[Opening Data supplied section]

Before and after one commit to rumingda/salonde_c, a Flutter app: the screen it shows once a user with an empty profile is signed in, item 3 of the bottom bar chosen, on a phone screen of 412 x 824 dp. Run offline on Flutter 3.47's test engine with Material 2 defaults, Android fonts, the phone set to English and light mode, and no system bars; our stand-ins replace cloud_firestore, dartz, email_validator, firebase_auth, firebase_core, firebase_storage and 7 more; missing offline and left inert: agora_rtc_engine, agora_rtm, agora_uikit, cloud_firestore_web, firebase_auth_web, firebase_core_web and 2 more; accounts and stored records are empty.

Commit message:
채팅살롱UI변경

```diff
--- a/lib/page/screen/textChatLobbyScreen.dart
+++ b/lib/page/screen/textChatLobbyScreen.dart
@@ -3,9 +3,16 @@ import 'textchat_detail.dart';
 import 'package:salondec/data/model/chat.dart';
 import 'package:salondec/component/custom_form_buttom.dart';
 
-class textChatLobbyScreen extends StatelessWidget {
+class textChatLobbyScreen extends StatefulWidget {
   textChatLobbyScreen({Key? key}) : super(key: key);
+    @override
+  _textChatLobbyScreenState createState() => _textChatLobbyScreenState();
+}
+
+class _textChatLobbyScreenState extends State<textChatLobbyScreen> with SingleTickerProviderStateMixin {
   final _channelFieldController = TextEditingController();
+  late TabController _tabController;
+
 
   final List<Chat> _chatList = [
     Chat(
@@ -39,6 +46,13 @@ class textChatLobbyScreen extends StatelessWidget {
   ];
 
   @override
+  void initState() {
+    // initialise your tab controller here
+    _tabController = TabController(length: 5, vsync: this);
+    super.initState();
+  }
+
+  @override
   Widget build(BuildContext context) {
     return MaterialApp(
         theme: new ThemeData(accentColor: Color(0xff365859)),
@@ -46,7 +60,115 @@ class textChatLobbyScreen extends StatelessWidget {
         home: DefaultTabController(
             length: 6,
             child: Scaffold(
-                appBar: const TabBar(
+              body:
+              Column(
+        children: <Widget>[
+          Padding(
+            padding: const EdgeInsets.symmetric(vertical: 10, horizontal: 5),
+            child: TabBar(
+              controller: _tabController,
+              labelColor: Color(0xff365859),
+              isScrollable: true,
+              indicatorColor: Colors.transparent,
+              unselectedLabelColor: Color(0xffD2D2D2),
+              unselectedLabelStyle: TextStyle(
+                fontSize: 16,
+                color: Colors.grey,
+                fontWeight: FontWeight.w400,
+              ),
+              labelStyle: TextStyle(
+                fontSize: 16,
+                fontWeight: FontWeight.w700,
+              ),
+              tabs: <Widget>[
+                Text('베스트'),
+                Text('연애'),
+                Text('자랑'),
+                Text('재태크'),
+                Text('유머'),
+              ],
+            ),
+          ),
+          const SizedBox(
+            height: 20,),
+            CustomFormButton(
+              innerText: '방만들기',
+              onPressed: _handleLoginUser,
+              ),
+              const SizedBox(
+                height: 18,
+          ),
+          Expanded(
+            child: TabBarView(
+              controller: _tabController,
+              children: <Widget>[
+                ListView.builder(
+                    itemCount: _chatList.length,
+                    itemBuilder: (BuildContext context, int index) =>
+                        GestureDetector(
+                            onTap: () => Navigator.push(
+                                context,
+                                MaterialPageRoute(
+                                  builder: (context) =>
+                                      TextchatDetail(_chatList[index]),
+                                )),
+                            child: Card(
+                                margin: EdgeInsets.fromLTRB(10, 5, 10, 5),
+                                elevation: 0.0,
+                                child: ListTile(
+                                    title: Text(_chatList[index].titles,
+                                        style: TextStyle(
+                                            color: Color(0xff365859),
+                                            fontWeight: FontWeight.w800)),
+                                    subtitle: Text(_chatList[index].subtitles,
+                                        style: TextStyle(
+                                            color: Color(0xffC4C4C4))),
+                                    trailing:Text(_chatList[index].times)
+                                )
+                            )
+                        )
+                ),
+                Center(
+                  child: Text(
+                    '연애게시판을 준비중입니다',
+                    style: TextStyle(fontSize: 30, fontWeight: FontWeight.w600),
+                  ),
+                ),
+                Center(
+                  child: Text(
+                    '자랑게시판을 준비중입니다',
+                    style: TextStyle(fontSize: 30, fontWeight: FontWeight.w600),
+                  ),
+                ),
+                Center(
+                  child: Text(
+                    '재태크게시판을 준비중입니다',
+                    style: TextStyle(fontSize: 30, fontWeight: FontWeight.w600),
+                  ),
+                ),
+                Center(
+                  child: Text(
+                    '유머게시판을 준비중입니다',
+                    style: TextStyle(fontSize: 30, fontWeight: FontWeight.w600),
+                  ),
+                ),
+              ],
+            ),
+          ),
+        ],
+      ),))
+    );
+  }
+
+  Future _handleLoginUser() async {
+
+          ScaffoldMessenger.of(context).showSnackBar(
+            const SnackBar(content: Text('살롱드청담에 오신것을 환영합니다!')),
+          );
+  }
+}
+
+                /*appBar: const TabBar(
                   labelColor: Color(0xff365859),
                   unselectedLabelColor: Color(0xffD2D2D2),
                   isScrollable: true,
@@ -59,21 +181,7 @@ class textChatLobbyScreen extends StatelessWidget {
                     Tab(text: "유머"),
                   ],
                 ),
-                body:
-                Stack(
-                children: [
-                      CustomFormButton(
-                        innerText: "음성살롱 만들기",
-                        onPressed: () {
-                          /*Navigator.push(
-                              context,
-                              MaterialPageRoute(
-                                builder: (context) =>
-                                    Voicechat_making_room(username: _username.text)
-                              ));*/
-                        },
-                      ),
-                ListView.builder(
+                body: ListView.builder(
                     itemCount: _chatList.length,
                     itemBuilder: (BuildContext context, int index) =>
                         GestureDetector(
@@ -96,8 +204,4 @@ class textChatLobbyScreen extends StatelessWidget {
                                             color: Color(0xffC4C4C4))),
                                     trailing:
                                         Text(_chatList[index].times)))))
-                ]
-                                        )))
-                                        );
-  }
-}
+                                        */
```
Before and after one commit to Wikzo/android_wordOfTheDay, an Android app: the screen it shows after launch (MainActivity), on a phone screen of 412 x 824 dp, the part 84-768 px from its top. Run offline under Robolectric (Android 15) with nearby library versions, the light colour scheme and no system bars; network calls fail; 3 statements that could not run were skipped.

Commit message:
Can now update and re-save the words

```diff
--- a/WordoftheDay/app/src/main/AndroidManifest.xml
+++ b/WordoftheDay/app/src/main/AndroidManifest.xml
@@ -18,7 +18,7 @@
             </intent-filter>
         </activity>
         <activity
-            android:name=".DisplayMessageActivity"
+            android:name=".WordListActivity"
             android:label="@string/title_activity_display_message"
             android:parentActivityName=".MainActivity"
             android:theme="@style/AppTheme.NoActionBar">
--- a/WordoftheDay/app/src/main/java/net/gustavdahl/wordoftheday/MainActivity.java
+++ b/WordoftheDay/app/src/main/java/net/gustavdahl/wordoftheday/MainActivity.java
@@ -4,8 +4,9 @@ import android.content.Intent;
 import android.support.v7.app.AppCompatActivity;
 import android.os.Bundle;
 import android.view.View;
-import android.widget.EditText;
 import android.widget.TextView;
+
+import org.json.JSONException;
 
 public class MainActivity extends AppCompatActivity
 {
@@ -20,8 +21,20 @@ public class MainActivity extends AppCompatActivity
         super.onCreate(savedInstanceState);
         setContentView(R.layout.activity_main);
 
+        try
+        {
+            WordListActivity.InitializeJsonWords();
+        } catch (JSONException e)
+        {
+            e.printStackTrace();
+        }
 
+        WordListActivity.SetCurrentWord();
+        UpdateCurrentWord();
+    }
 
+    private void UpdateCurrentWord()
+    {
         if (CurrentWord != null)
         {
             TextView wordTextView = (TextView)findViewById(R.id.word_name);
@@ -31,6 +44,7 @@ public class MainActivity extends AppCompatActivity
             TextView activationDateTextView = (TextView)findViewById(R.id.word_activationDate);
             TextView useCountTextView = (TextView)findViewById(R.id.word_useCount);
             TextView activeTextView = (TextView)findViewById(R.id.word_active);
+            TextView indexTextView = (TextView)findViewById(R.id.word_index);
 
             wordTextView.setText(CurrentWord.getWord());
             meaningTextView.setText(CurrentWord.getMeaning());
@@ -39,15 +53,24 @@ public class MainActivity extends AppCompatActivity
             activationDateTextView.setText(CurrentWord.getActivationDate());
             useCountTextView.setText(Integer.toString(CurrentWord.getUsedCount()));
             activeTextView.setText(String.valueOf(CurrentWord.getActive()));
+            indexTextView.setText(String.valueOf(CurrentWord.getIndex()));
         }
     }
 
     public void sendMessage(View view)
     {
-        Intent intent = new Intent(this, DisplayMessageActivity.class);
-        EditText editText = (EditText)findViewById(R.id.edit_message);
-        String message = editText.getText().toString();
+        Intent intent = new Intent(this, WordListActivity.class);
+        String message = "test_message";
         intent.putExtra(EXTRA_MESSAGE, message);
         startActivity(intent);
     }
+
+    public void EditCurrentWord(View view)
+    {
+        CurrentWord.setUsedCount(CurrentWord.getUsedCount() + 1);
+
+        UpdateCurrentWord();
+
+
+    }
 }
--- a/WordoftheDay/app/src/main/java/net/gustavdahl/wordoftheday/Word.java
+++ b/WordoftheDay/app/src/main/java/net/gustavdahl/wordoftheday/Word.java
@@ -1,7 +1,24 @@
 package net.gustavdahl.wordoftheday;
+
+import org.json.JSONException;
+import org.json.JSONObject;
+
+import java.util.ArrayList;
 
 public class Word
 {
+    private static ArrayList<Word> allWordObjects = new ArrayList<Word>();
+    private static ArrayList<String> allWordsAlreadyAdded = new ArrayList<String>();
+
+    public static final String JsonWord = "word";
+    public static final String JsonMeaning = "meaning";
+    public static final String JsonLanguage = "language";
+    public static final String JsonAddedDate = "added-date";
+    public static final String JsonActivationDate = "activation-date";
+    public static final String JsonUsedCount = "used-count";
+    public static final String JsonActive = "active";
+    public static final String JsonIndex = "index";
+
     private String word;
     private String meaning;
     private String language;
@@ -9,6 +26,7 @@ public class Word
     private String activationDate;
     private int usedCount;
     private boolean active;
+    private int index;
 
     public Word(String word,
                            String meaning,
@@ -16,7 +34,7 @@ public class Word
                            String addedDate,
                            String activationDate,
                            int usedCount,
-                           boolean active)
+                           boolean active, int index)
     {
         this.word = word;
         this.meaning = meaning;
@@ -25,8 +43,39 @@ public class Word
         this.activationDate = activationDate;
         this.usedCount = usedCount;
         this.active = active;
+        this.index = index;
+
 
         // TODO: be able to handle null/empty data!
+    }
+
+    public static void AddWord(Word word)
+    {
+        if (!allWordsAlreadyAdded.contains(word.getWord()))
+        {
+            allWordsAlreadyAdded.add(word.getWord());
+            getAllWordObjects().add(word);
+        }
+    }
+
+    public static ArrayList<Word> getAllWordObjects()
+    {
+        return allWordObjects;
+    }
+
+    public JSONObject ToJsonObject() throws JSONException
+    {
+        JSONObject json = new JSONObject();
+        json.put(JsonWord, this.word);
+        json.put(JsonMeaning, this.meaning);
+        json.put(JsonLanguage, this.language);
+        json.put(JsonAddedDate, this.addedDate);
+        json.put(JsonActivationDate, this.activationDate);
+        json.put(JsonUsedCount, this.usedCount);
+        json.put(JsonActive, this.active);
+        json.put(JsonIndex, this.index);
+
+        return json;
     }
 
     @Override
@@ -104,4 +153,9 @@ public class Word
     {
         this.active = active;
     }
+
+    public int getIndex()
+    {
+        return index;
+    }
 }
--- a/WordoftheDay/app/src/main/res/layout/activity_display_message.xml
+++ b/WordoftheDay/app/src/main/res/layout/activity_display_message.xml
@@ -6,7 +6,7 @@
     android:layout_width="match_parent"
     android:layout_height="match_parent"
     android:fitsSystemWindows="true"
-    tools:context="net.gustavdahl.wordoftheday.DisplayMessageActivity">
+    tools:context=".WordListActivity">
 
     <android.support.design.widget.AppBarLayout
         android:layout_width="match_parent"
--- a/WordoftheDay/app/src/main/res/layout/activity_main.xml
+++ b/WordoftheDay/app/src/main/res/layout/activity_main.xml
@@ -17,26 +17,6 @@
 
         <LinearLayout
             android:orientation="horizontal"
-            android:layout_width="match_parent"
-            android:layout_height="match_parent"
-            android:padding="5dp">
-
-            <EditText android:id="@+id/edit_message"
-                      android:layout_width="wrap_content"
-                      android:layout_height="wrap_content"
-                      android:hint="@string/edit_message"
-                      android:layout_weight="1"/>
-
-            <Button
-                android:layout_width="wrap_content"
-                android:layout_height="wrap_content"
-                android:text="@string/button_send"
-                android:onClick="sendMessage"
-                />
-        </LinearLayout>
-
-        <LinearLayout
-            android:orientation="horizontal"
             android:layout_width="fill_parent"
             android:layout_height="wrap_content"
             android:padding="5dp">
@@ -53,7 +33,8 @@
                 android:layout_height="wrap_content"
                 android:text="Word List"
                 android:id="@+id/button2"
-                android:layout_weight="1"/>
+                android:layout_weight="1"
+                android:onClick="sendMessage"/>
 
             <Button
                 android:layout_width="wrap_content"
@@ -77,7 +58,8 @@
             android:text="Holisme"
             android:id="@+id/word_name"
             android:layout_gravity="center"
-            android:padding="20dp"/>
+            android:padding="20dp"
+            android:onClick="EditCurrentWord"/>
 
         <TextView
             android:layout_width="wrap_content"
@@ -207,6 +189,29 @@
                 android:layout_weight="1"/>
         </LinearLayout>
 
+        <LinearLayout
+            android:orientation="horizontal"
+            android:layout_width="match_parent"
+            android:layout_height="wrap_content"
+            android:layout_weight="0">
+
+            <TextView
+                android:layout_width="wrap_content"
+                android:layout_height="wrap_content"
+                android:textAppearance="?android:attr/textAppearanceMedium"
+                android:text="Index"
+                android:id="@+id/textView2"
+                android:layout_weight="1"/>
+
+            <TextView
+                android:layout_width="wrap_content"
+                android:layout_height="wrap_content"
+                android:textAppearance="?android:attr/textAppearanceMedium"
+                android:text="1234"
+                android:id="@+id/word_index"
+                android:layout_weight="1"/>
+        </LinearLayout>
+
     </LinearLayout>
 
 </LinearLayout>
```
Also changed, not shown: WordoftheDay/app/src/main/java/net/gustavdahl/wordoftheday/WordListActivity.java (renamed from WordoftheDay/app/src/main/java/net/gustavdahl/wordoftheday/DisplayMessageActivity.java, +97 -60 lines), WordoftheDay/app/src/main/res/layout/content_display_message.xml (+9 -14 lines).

[Closing Data supplied section]

Search the records above for "java" and copy every line that has it.

--- a/WordoftheDay/app/src/main/java/net/gustavdahl/wordoftheday/MainActivity.java
+++ b/WordoftheDay/app/src/main/java/net/gustavdahl/wordoftheday/MainActivity.java
--- a/WordoftheDay/app/src/main/java/net/gustavdahl/wordoftheday/Word.java
+++ b/WordoftheDay/app/src/main/java/net/gustavdahl/wordoftheday/Word.java
+import java.util.ArrayList;
Also changed, not shown: WordoftheDay/app/src/main/java/net/gustavdahl/wordoftheday/WordListActivity.java (renamed from WordoftheDay/app/src/main/java/net/gustavdahl/wordoftheday/DisplayMessageActivity.java, +97 -60 lines), WordoftheDay/app/src/main/res/layout/content_display_message.xml (+9 -14 lines).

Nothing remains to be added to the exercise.